I am a second daughter. My parents have cherished my sister and me. They celebrated our birth out of love, not out of high expectations that we might accomplish something some day. Our contribution to society is immaterial. We are loving, caring daughters and that is enough for them.
Isn’t having a child about unconditional love? Does a male child guarantee anything? Should we keep looking for some benefit in having a girl child?
Save daughters, because they are human beings. Because every life is precious. Raise them well because they are your family, not because they can create a family someday. She need not be anybody’s wife or daughter-in-law or mother to make her life meaningful. Give her opportunities because she deserves it. She may not become a Sakshi Malik. But she will surely be the apple of your eye.
Image Source: Youtube
I like to write about the problems that have plagued the Indian society. I feel that the concept of gender equality is still alien , and that has been the focus of my articles and posts. read more...
Women's Web is an open platform that publishes a diversity of views, individual posts do not necessarily represent the platform's views and opinions at all times.
Stay updated with our Weekly Newsletter or Daily Summary - or both!
I was so engrossed in looking after my daughter, being both a mom and dad for her, that I myself no longer existed...
Being a single mother, my world revolves around my daughter.
Whatever people may say, the bond that exists between us is very different from a regular mother-daughter relationship. Navya, my daughter is the reason I am alive today.
This statement may sound cliched, but that is the biggest truth of my life. She is the reason I stopped myself from jumping off a local train years ago. The fact that she was growing inside me, that tiny speck of tissue in my uterus, had the strength to twine around my legs and hold me inside the train.

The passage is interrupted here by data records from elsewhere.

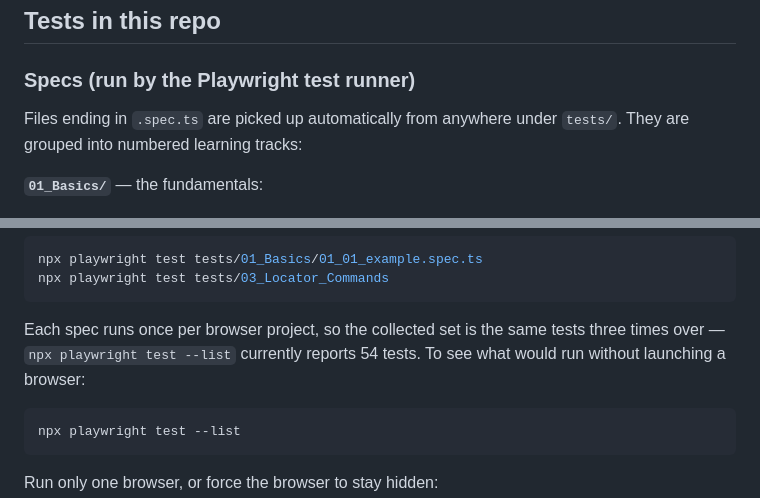
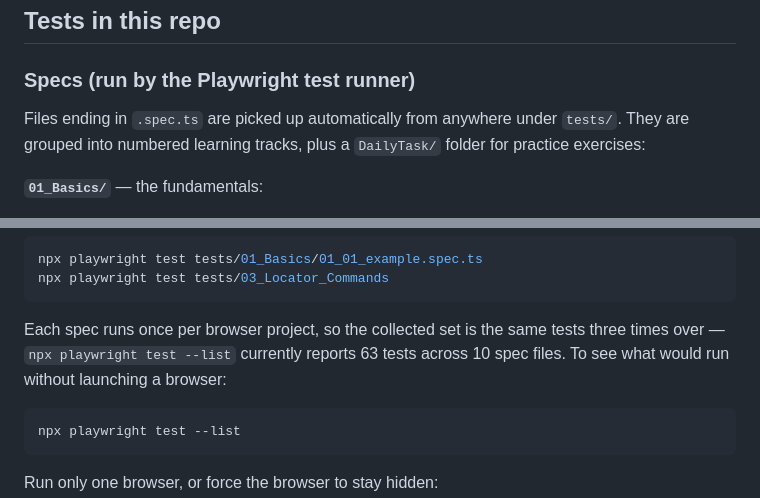
Before and after one commit to mycollection1973-jonty/LearningPlayWrightFundamentals3X, a Markdown page: README.md, 2 parts joined by grey strips. GitHub-like rendering.

````diff
--- a/README.md
+++ b/README.md
@@ -73,7 +82,7 @@ npm init playwright@latest
 
 ### Specs (run by the Playwright test runner)
 
-Files ending in `.spec.ts` are picked up automatically from anywhere under `tests/`. They are grouped into numbered learning tracks:
+Files ending in `.spec.ts` are picked up automatically from anywhere under `tests/`. They are grouped into numbered learning tracks, plus a `DailyTask/` folder for practice exercises:
 
 **`01_Basics/`** — the fundamentals:
 
@@ -139,7 +156,7 @@ npx playwright test tests/01_Basics/01_01_example.spec.ts
 npx playwright test tests/03_Locator_Commands
 ```
 
-Each spec runs once per browser project, so the collected set is the same tests three times over — `npx playwright test --list` currently reports 54 tests. To see what would run without launching a browser:
+Each spec runs once per browser project, so the collected set is the same tests three times over — `npx playwright test --list` currently reports 63 tests across 10 spec files. To see what would run without launching a browser:
 
 ```bash
 npx playwright test --list
````
Also changed, not shown: other parts of README.md (+22 -5 lines).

Alia Bhatt is pregnant and happy about it - it's not our job to accuse her of 'trapping' her partner into marriage or shaming her for the timing of it.
When Alia Bhatt announced that she and her partner, Ranbir Kapoor, were expecting a baby, all I could feel was joy. As a person who has been in awe of Bhatt’s acting skills and dedication, this news genuinely made my day.
However, the joy was soon replaced by anger and frustration when I read the first few comments (from certain unverified Instagram handles) on her pregnancy post. Here are the exact words of those who felt it was okay to question a woman’s choice:
“Baby k liye saadi kiye ho ya saadi k liye baby?” (Did you get married because of this baby or did you get married to make babies?)